Invest-ability bulletin 17/11/21: Pain And Gain

A sell-off in one Aim darling is a reminder that investing can at times be painful

Apologies for the lack of contact this week. I have been flat on my back for much of it – kitchen tables really are a poor substitute for proper desks, which is something I don’t think the health and safety mob have thought enough about in their enthusiasm for home working throughout the pandemic, and why I don’t think offices are quite as dead as has frequently been suggested. The last thing the NHS needs after a viral epidemic is an epidemic of bad backs.

I knew that was the case even before my latest lumbar issues, which is why I wrote a few weeks ago that the market may have perhaps been overly harsh on those companies in the office business, particularly Land Securities. It had some numbers this week which support my gut – or should I say back – feel; its shares saw a nice jump after it reported a return to profit and a higher dividend, an increase in activity in the London office market, and evidence that it’s in the right place to benefit from the “flight to prime” in physical retail.
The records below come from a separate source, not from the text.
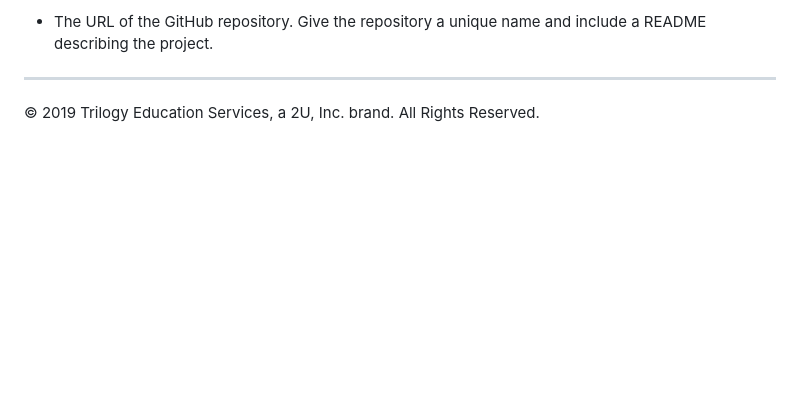
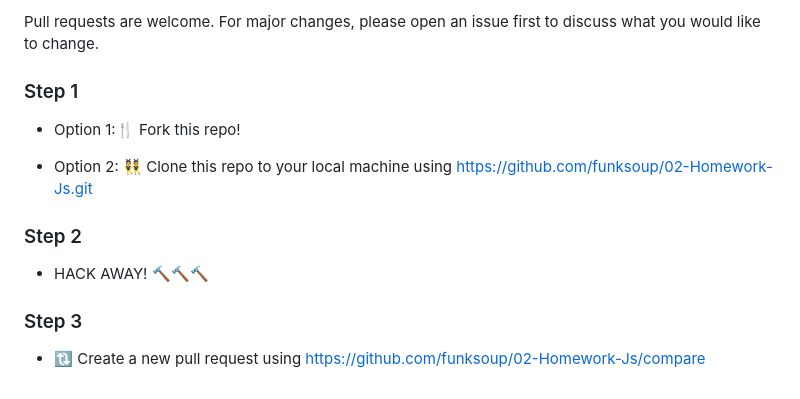
Before and after one commit to funksoup/02-Homework-Js, a Markdown page: README.md, the part around the change printed below. Drawn GitHub-style; blank space fills up the shorter version.

```diff
--- a/README.md
+++ b/README.md
@@ -44,5 +26,17 @@ You are required to submit the following for review:
 
-* The URL of the GitHub repository. Give the repository a unique name and include a README describing the project.
+Pull requests are welcome. For major changes, please open an issue first to discuss what you would like to change.
 
-- - -
-© 2019 Trilogy Education Services, a 2U, Inc. brand. All Rights Reserved.
+
+### Step 1
+
+* Option 1:🍴 Fork this repo!
+
+* Option 2: 👯 Clone this repo to your local machine using https://github.com/funksoup/02-Homework-Js.git
+
+### Step 2
+
+* HACK AWAY! 🔨🔨🔨
+
+### Step 3
+
+* 🔃 Create a new pull request using https://github.com/funksoup/02-Homework-Js/compare
```
Also changed, not shown: other parts of README.md (+14 -32 lines), Assets/passwordgen_1.png (added), Assets/passwordgen_2.png (added), Assets/passwordgen_3.png (added).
True, the growth in its like-for-like NAV was hardly stellar, but slow growth is better than negative growth which is why the massive share price discount to book value – roughly a quarter – still looks too deep to me. The company is also belatedly sharpening up its net zero activities, which along with its urban regeneration push has the potential to deliver lots of development upside.

Signs of a recovery in physical retail are also why I’m less convinced whether there’s as much value left in the landlords of industrial property, now rebranded as the ‘shed’ market to capitalise on the interest in e-commerce growth. I wrote about why I think Aim’s distribution Reits, Warehouse Reit and Urban Logistics, may see more sedate growth ahead after a boom in FY2021. But it’s the massive premium to NAV at Tritax Big Box on the main market that keeps niggling – 25% at the last count (interestingly, a near-perfect inverse to Land Securities). Admittedly it’s got a lot of development land in its portfolio which will add a significant chunk to NAV once it’s built – it reckons that it can turn the £300m it’s just raised, along with extra leverage, into a 7% NAV uplift. But the share price premium demands perfect execution, and also that the future looks exactly like it does right now. After the last two years, I’m not even sure we can safely predict what tomorrow will look like anymore.  
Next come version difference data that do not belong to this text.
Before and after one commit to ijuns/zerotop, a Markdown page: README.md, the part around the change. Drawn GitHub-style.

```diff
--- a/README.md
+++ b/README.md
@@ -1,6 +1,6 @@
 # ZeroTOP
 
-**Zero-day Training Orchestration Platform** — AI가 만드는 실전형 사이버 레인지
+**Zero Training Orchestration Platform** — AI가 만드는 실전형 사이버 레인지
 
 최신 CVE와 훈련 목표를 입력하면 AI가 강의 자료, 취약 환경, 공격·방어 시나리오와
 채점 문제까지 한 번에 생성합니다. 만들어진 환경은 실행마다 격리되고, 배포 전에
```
Of course, I’m not for a minute suggesting that everyone is going to be abandoning  their Amazon baskets in favour of a day out at Bluewater (although Amazon announcing plans to abandon Visa for UK credit card payments from January is a sign of how quickly a narrative can shift). But I don’t think we’re likely to see a repeat of the furious activity seen in the logistics market over the past 18 months either.

Amazon perhaps offers a case in point here, too – it’s planning to open 260 cashier-less grocery stores in the UK over the next couple of years, which as well as being a source of more sleepless nights for supermarket investors also highlights that there’s room in the world for both digital and physical (maybe even troubled convenience retailer McColl’s as Phil discussed here). We should perhaps consider their interplay in a more nuanced, less black and white way. As Phil and I discussed on Friday’s Quality Shares podcast, some decent figures from Marks and Spencer’s food business and Primark owner ABF in the last week show that the right in-store experience can keep the punters coming through the doors, while click and collect is an increasingly popular format, allowing retailers to benefit from e-commerce at the same time as sweating their retail locations).
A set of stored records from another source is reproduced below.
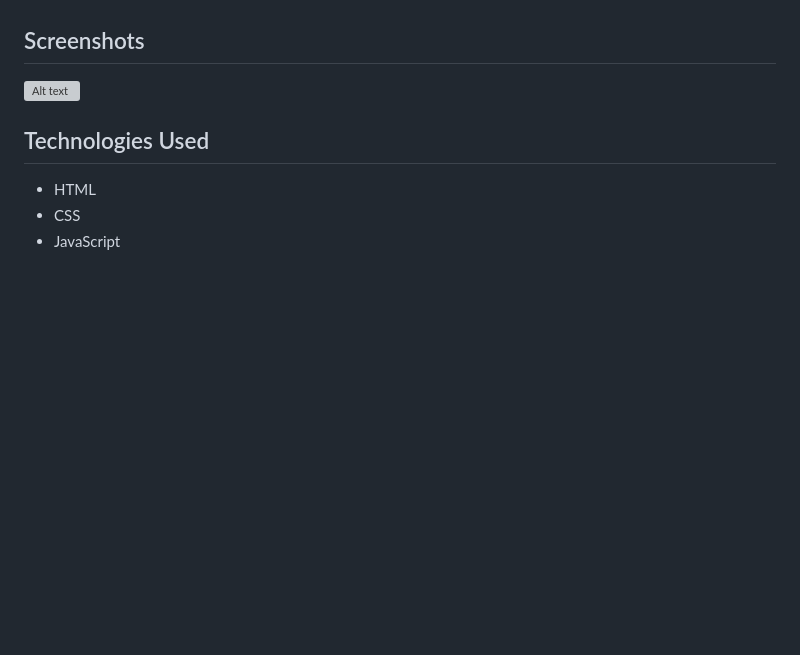
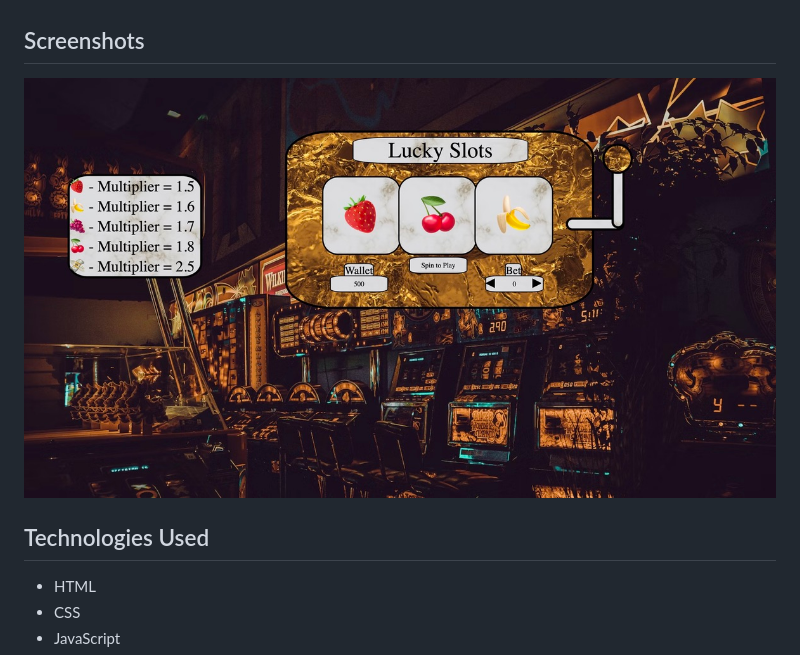
Before and after one commit to MattPeete1/project_1, a Markdown page: README.md, the part around the change. Drawn GitHub-style; pictures changed too: A767153E-8933-46B7-A721-F536F3831B65_1_105_c.jpeg (added); blank space fills up the shorter version; grey boxes are pictures that could not be loaded.

```diff
--- a/README.md
+++ b/README.md
@@ -2,7 +2,7 @@
 - We all have come to know the world of gambling and if not all of us some of us may have dipped our hands into the exciting, but heart stopping world of betting. In this game you're going to be able to test just how lucky you are with the world's most exciting game. “The Lucky Slots.”
 
 ## Screenshots
-![Alt text](A767153E-8933-46B7-A721-F536F3831B65_1_201_a.jpeg)
+![Alt text](A767153E-8933-46B7-A721-F536F3831B65_1_105_c.jpeg)
 
 ## Technologies Used
 - HTML
```
Also changed, not shown: 1 other file.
While I have been dealing with physical pain this week, I know lots of investors have been experiencing some financial pain, not least of those holding Avon Protection or those hit by a sell off at Aim-traded electronics group Volex. Its headline numbers were actually quite good, with sales up 45% and underlying profits up by nearly 22% thanks to strong demand for cables and plugs for home electronics and electric vehicles. Quality metrics like ROCE look good, too, but the shares have since slipped 10%, leaving many investors scratching their heads – a puzzle Phil has gone some way to solving in this article.

Looking across Aim, as Phil and I have been doing for the last week or so, and you can find lots of shares that, like Volex and the last mile distribution landlords, are facing more scrutiny over their prospects after a very strong run. In some respects, it’s good to see a bit more circumspection returning to some areas of the market – we are seeing further evidence every day that the economic backdrop is very unusual indeed, not least that inflation will remain a sticky problem for investors to contend with for some time. And as Phil and I have argued, it is those shares that are most highly rated – and which thus offer a lower earnings yield – that could be most affected, a particularly pressing question for Smithson, one of two investment trusts that Phil has written about this week to kick off our funds coverage alongside Nick Train’s Finsbury Growth and Income.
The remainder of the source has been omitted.